The Office of Government Ethics last week assembled a progress report comparing the Trump administration’s rate of nominations with those of the Obama administration eight years ago. It’s not a favorable picture for the White House and suggests the new administration has a long way to go before it will be fully staffed.
The data, obtained by Max Stier, president of the nonprofit Partnership for Public Service, show that as of March 7, 2009, President Obama had submitted nominations, including full financial disclosure information, for 228 individuals, while President Trump had submitted only 63 by the same date this year, Stier said.
“The Trump team needs to focus not just on the nominations but on people coming through the pipeline. It’s a complicated process that includes getting through OGE,” Stier told Government Executive. Stier previously linked to charts produced by OGE in an essay in Politico on the topic on Monday, but the graphics show only trends without the numbers, which Stier provided to Government Executive.
Equally dramatic was the contrast between the Trump and Obama administrations in terms of complexity of the nominees’ financial disclosure reports, which helps explain why it will likely take much longer for Trump’s nominees to make it through the process. OGE reviewers divide the individual cases into four categories, based roughly on wealth: simple, moderate, complex and extremely complex. In the last category, “Only the most experienced financial disclosure reviewers can handle reports at this level, and the ethics review usually requires a team of OGE employees,” the document said. “The ethics review cannot be completed without the direct involvement of OGE’s managers or leadership.”
Pie charts produced by OGE show that the portion of Trump nominees’ financial disclosure materials that are deemed complex or extremely complex more than doubled with Trump nominees, while those classified as simple or moderate were less than half what what they were for the Obama nominees.
“Trump is right: There are too many political jobs in the federal government. But he still needs people to run his administration—he can’t do it alone,” Stier wrote in Politico. The Partnership has been offering transition guidance to the new administration but has documented its slow pace: only 24 of 511 key administration appointments have been made.

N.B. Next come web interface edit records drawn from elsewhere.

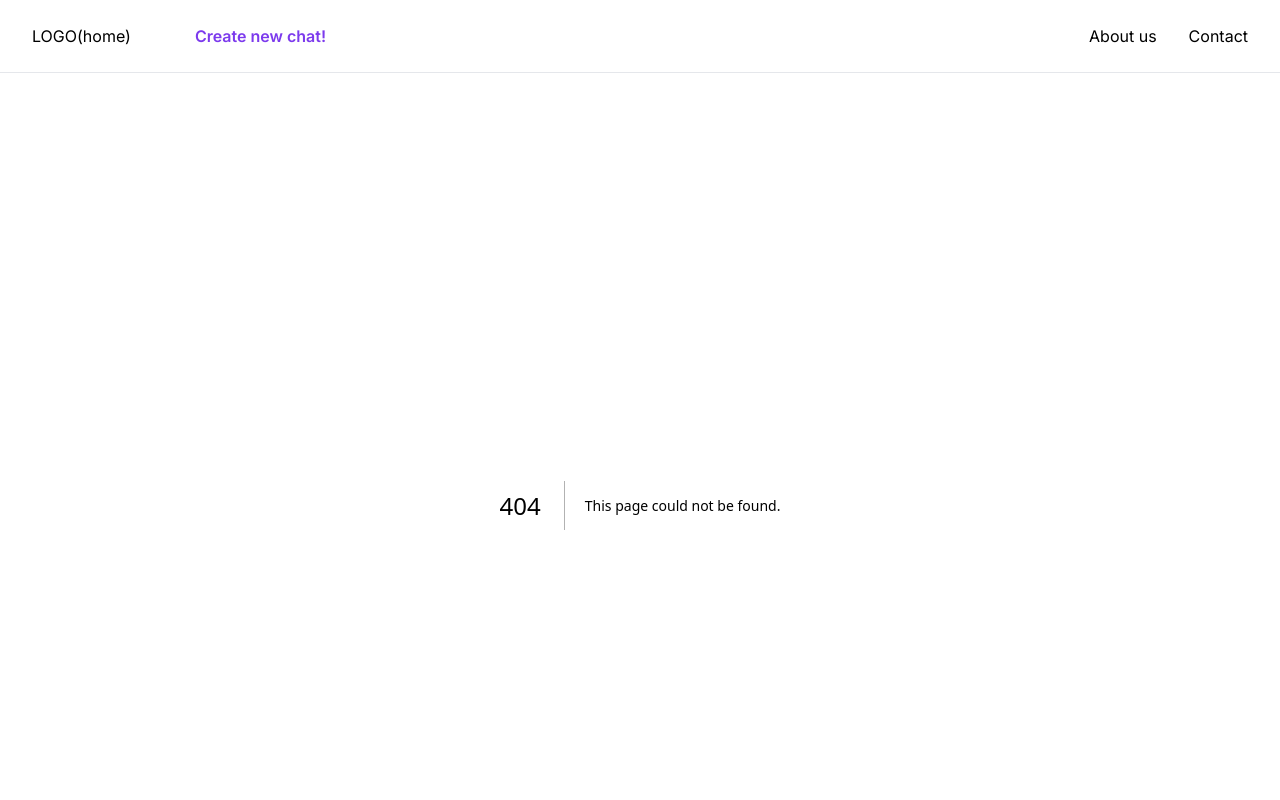
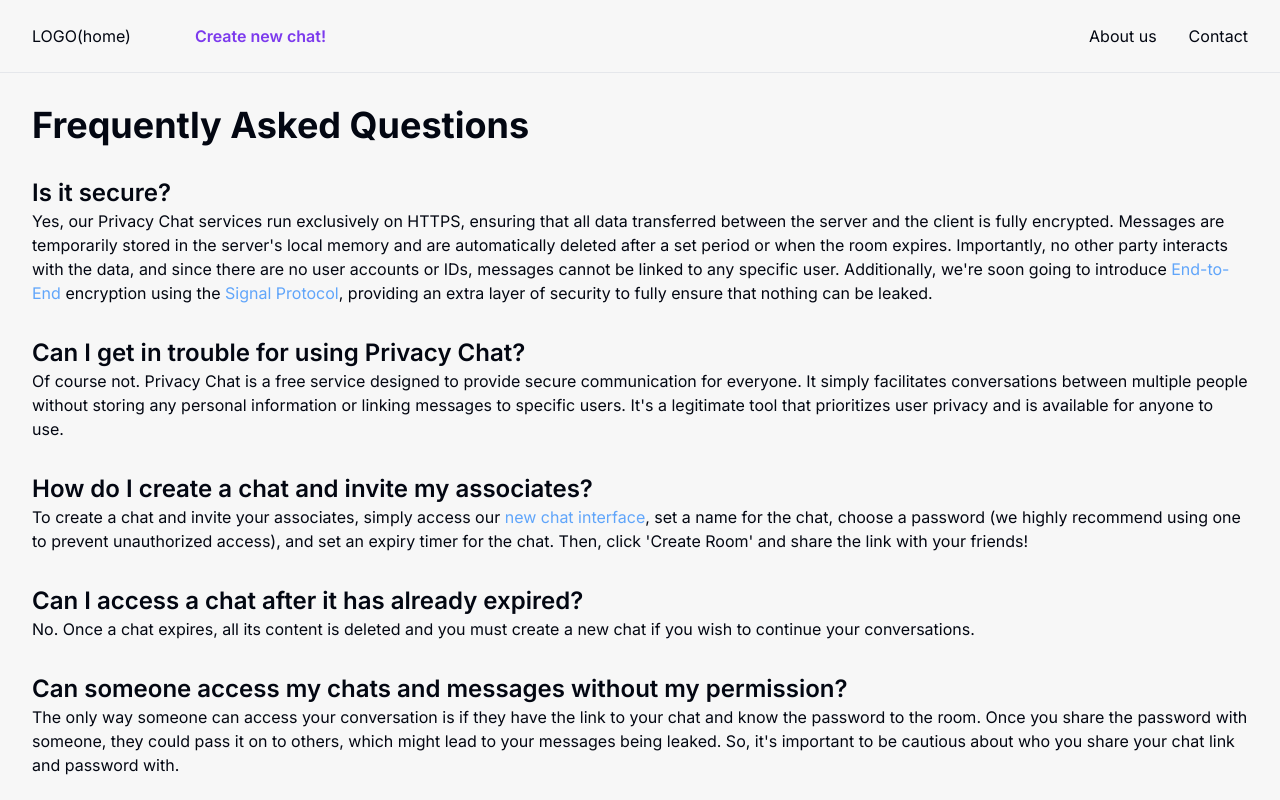
Before and after one commit to 7FyD/privacy-chat, a Next.js app: page /faq in a window 1280 px wide. Before the commit this address had no page. Shown: the top 800 px of the page. Built offline with nearby package versions, Linux system fonts and the light colour scheme.

Commit message:
feat: add FAQ page

```diff
--- /dev/null
+++ b/app/(pages)/faq/page.tsx
@@ -0,0 +1,95 @@
+import Link from "next/link";
+
+const FAQPage = () => {
+  return (
+    <div className="container space-y-8">
+      <h1 className="font-bold text-4xl">Frequently Asked Questions</h1>
+      <div>
+        <h3 className="font-semibold text-2xl">Is it secure?</h3>
+        <p>
+          Yes, our Privacy Chat services run exclusively on HTTPS, ensuring that
+          all data transferred between the server and the client is fully
+          encrypted. Messages are temporarily stored in the server's local
+          memory and are automatically deleted after a set period or when the
+          room expires. Importantly, no other party interacts with the data, and
+          since there are no user accounts or IDs, messages cannot be linked to
+          any specific user. Additionally, we're soon going to introduce{" "}
+          <Link
+            href="https://w.wiki/6xEG"
+            target="_blank"
+            rel="noopener noreferrer"
+            className="text-blue-400 hover:underline"
+          >
+            End-to-End
+          </Link>{" "}
+          encryption using the{" "}
+          <Link
+            href="https://w.wiki/AvzW"
+            target="_blank"
+            rel="noopener noreferrer"
+            className="text-blue-400 hover:underline"
+          >
+            Signal Protocol
+          </Link>
+          , providing an extra layer of security to fully ensure that nothing
+          can be leaked.
+        </p>
+      </div>
+      <div>
+        <h3 className="font-semibold text-2xl">
+          Can I get in trouble for using Privacy Chat?
+        </h3>
+        <p>
+          Of course not. Privacy Chat is a free service designed to provide
+          secure communication for everyone. It simply facilitates conversations
+          between multiple people without storing any personal information or
+          linking messages to specific users. It's a legitimate tool that
+          prioritizes user privacy and is available for anyone to use.
+        </p>
+      </div>
+      <div>
+        <h3 className="font-semibold text-2xl">
+          How do I create a chat and invite my associates?
+        </h3>
+        <p>
+          To create a chat and invite your associates, simply access our{" "}
+          <Link
+            href="/chat"
+            target="_blank"
+            rel="noopener noreferrer"
+            className="text-blue-400 hover:underline"
+          >
+            new chat interface
+          </Link>
+          , set a name for the chat, choose a password (we highly recommend
+          using one to prevent unauthorized access), and set an expiry timer for
+          the chat. Then, click 'Create Room' and share the link with your
+          friends!
+        </p>
+      </div>
+      <div>
+        <h3 className="font-semibold text-2xl">
+          Can I access a chat after it has already expired?
+        </h3>
+        <p>
+          No. Once a chat expires, all its content is deleted and you must
+          create a new chat if you wish to continue your conversations.
+        </p>
+      </div>
+      <div>
+        <h3 className="font-semibold text-2xl">
+          Can someone access my chats and messages without my permission?
+        </h3>
+        <p>
+          The only way someone can access your conversation is if they have the
+          link to your chat and know the password to the room. Once you share
+          the password with someone, they could pass it on to others, which
+          might lead to your messages being leaked. So, it's important to be
+          cautious about who you share your chat link and password with.
+        </p>
+      </div>
+    </div>
+  );
+};
+
+export default FAQPage;
```
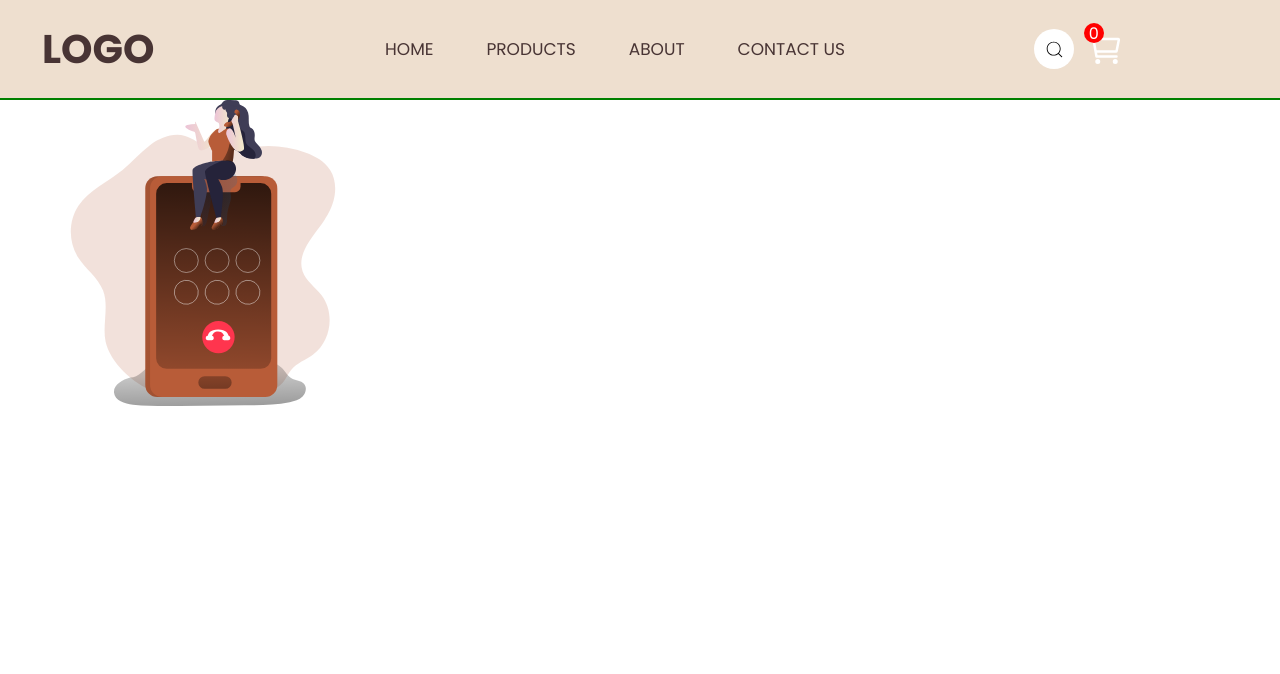
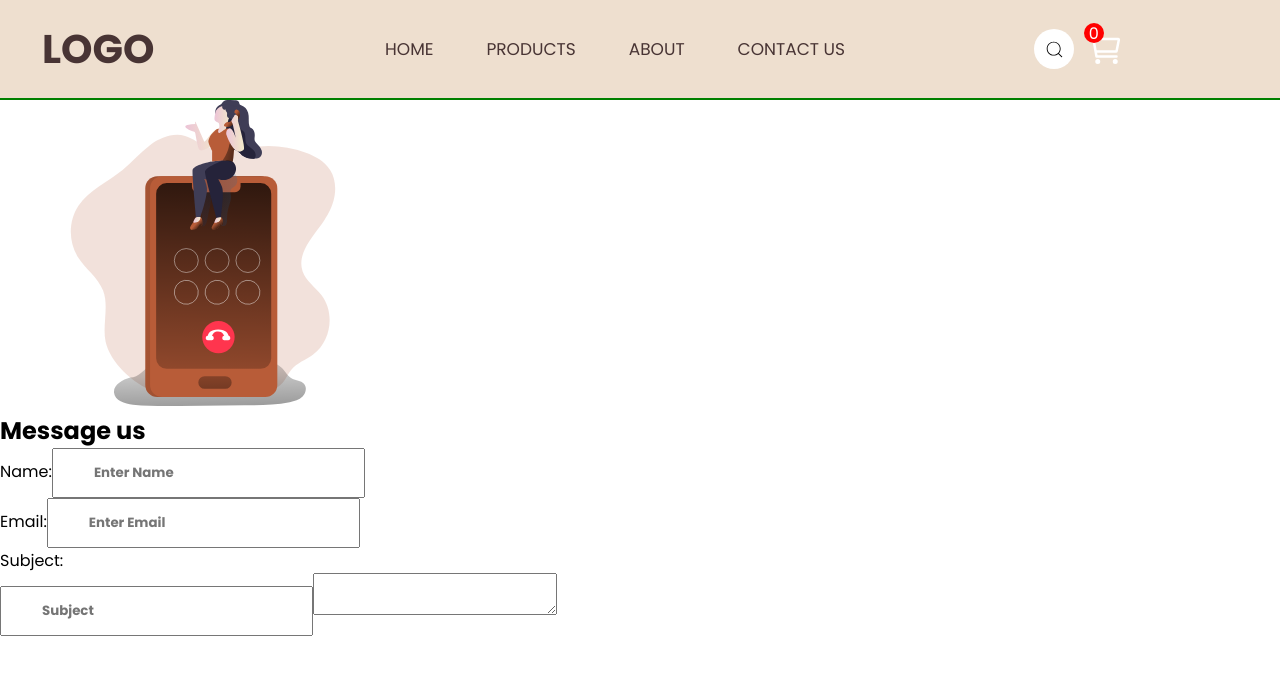
Before and after one commit to Liebe3/creating-my-future, a React (Vite) app in the folder CoffeeShop/: page /Contact in a window 1280 px wide. Shown: the top 674 px of the page. Built offline with nearby package versions, Linux system fonts and the light colour scheme.

Commit message:
Update Contact.jsx

```diff
--- a/CoffeeShop/src/pages/Contact/Contact.jsx
+++ b/CoffeeShop/src/pages/Contact/Contact.jsx
@@ -1,10 +1,43 @@
-import React from "react";
-import svg from "../../assets/contactImage/Calling_Monochromatic.svg"
+import React from "react"
+import style from "./Contact.module.css"
+import contact1 from "../../assets/contactImage/Calling_Monochromatic.svg";
 
 const Contact = () => {
-  return <div>
-    <img src={svg} alt="" />
-  </div>;
+  return (
+    <div className={style["Contact1"]}>
+      <div className={style["contact-left"]}>
+        <div className={style["bottom-left"]}>
+            <img
+              className={style["contact-img1"]}
+              src={contact1}
+              alt="Contact-image1"
+            />
+        </div>
+      </div>
+      <div className={style["contact-right"]}>
+      <form className={style["form"]} action="https://formspree.io/f/mnqykezk" method="POST">
+          <h2>Message us</h2>
+          <div className={style["name-fields"]}>
+          <div className={style["name"]}>
+            <label>Name:</label>
+            <input type="text" name="name" id="" placeholder='Enter Name'/>
+          <div className={style["email"]}>
+            <label>Email:</label>
+            <input type="text" name="email" id="" placeholder='Enter Email'/>
+          </div>
+          </div>
+          </div>
+          <label>Subject:</label>
+          <div className={style["subject"]}>
+          <input type="text" name="subject" id="" placeholder='Subject'/>
+          <textarea placeholder="Message"> </textarea>
+          </div>
+      </form>
+    </div>
+  </div>
+
+
+);
 };
 
 export default Contact;
```
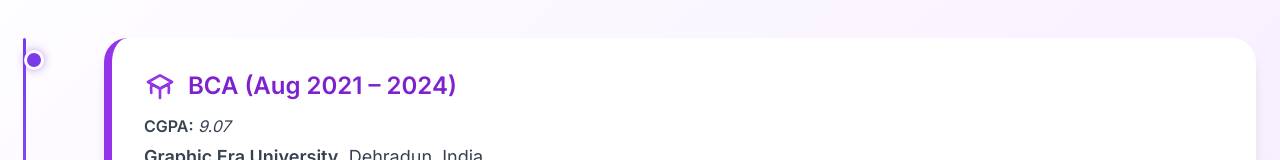
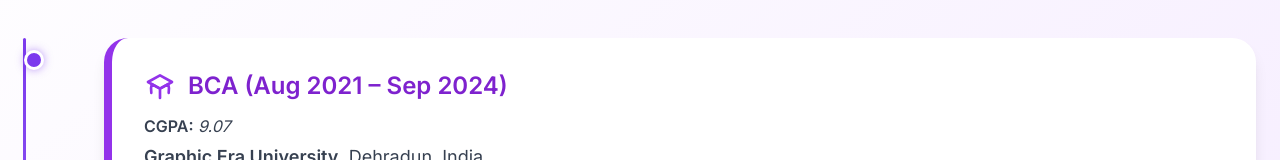
Before and after one commit to AvarDysania/portfolio, a website: page Education.html in a window 1280 px wide. Shown: the part 218-378 px from the top of the page. Drawn offline with nearby package versions, Linux system fonts and the light colour scheme.

Commit message:
Update Education.html

```diff
--- a/Education.html
+++ b/Education.html
@@ -83,7 +83,7 @@
                 <path stroke-linecap="round" stroke-linejoin="round" stroke-width="2" d="M12 14l9-5-9-5-9 5 9 5z" />
                 <path stroke-linecap="round" stroke-linejoin="round" stroke-width="2" d="M12 14l6.16-3.422a12.083 12.083 0 01.34 6.578M12 14l-6.16-3.422a12.083 12.083 0 00-.34 6.578M12 14v7" />
               </svg>
-              BCA (Aug 2021 – 2024)
+              BCA (Aug 2021 – Sep 2024)
             </h2>
             <p class="text-gray-700 mb-1"><strong>CGPA:</strong> <em>9.07</em></p>
             <p class="text-gray-700 text-lg leading-relaxed">
```
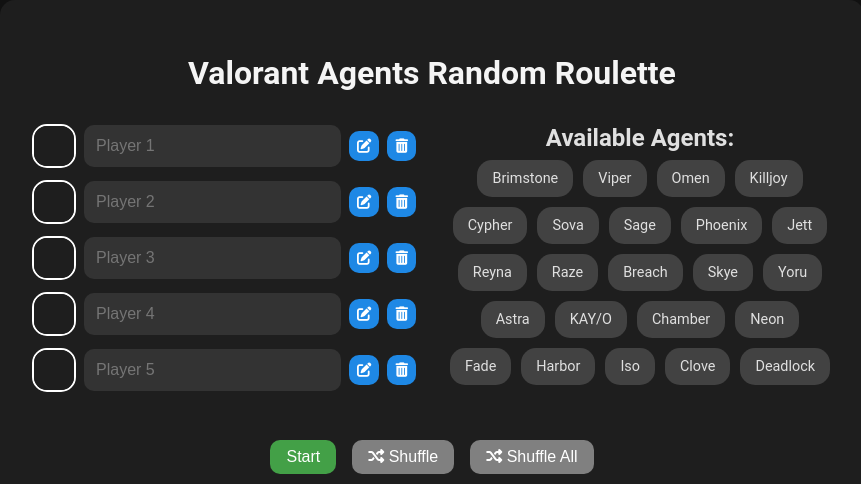
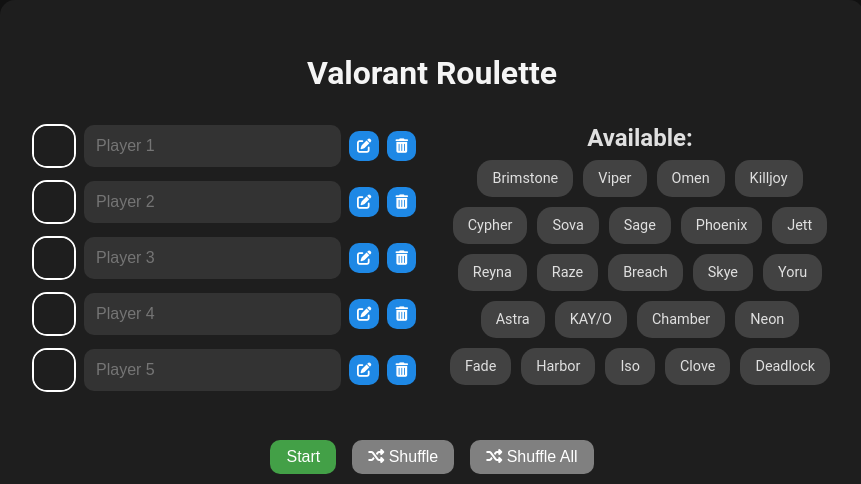
Before and after one commit to Victoroide/valorant-roulette, a website: page index.html in a window 1280 px wide. Shown: the part 101-585 px from the top of the page, without its empty margins (208-1069 px from the left). Drawn offline with Linux system fonts and the light colour scheme.

Commit message:
chore: Update page title and button labels for Valorant Roulette

```diff
--- a/index.html
+++ b/index.html
@@ -1,16 +1,16 @@
 <!DOCTYPE html>
-<html lang="en">
+<html lang="en" translate="no">
 <head>
     <meta charset="UTF-8">
     <meta name="viewport" content="width=device-width, initial-scale=1.0">
-    <title>Valorant Agents Random Roulette</title>
+    <title>Valorant Roulette</title>
     <link rel="stylesheet" href="https://cdnjs.cloudflare.com/ajax/libs/font-awesome/6.5.2/css/all.min.css">
     <link rel="stylesheet" href="styles.css">
     <link rel="icon" href="images/valorant.ico" type="image/x-icon">
 </head>
 <body>
     <div class="container">
-        <h1>Valorant Agents Random Roulette</h1>
+        <h1>Valorant Roulette</h1>
         <div class="content">
             <div class="left-content">
                 <div class="player-inputs" id="playerInputs">
@@ -48,7 +48,7 @@
             </div>
             <div class="right-content">
                 <div class="available-agents" id="availableAgentsList">
-                    <h2>Available Agents:</h2>
+                    <h2>Available:</h2>
                     <div id="agentList" class="agent-list"></div>
                 </div>
             </div>
```
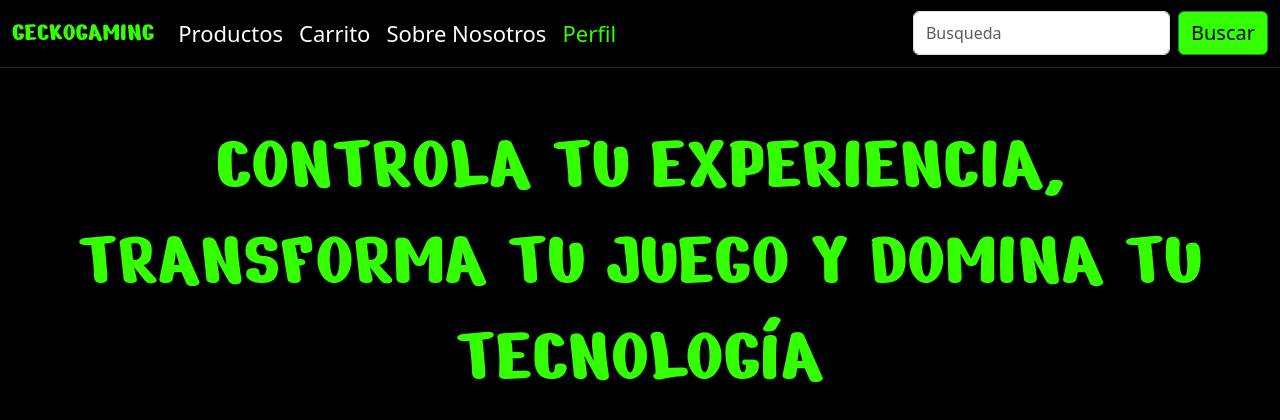
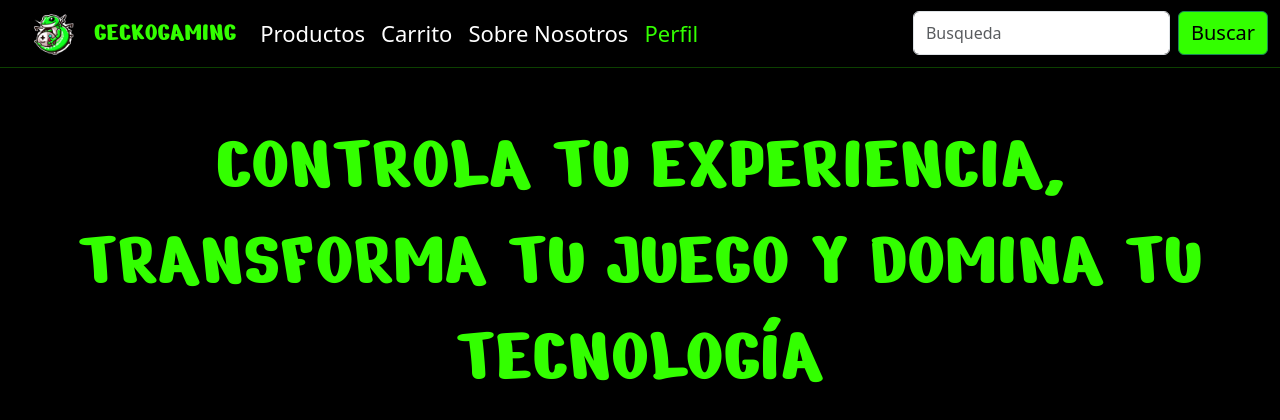
Before and after one commit to RichiLM/GeckoGames, a PHP site: page / in a window 1280 px wide. Shown: the top 420 px of the page. Run offline with PHP 8.4, Linux system fonts and the light colour scheme.

Commit message:
Integre logo

```diff
--- a/index.php
+++ b/index.php
@@ -4,7 +4,8 @@
 <head>
     <meta charset="UTF-8">
     <meta name="viewport" content="width=device-width, initial-scale=1.0">
-    <title></title>
+    <title>Geckogaming</title>
+    <link rel="icon" href="assets/icono1.png" type="image/png">
     <link href="https://cdn.jsdelivr.net/npm/bootstrap@5.3.2/dist/css/bootstrap.min.css" rel="stylesheet" integrity="sha384-T3c6CoIi6uLrA9TneNEoa7RxnatzjcDSCmG1MXxSR1GAsXEV/Dwwykc2MPK8M2HN" crossorigin="anonymous">
     <link rel="stylesheet" href="https://fonts.googleapis.com/css2?family=Nerko+One&display=swap">
     <link rel="stylesheet" href="https://fonts.googleapis.com/css2?family=Inter&display=swap">
--- a/layouts/nav.php
+++ b/layouts/nav.php
@@ -1,5 +1,6 @@
 <nav class="navbar navbar-expand-lg" style="background-color: black;">
     <div class="container-fluid" style="background-color: black;">
+        <img class="img-fluid mx-3" src="assets/logo1-bg.png" alt="logo" width="50px">
         <a class="navbar-brand" style="color: rgb(51, 255, 0); font-family: 'Nerko One', cursive; font-size: 27px;" href="#">GECKOGAMING</a>
         <button class="navbar-toggler" style="background-color: rgb(51, 255, 0);" type="button" data-bs-toggle="collapse" data-bs-target="#navbarSupportedContent" aria-controls="navbarSupportedContent" aria-expanded="false" aria-label="Toggle navigation">
             <span class="navbar-toggler-icon"></span>
```
Also changed, not shown: assets/icono1.png (added), assets/logo1-bg.png (added), assets/logo1.png (added), assets/logo2-bg.png (added), assets/logo2.png (added).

Stier told The New York Times on Monday, “The approach that the president took as a businessman and a candidate is simply not scalable to the challenge of filling out the rest of the government leadership.”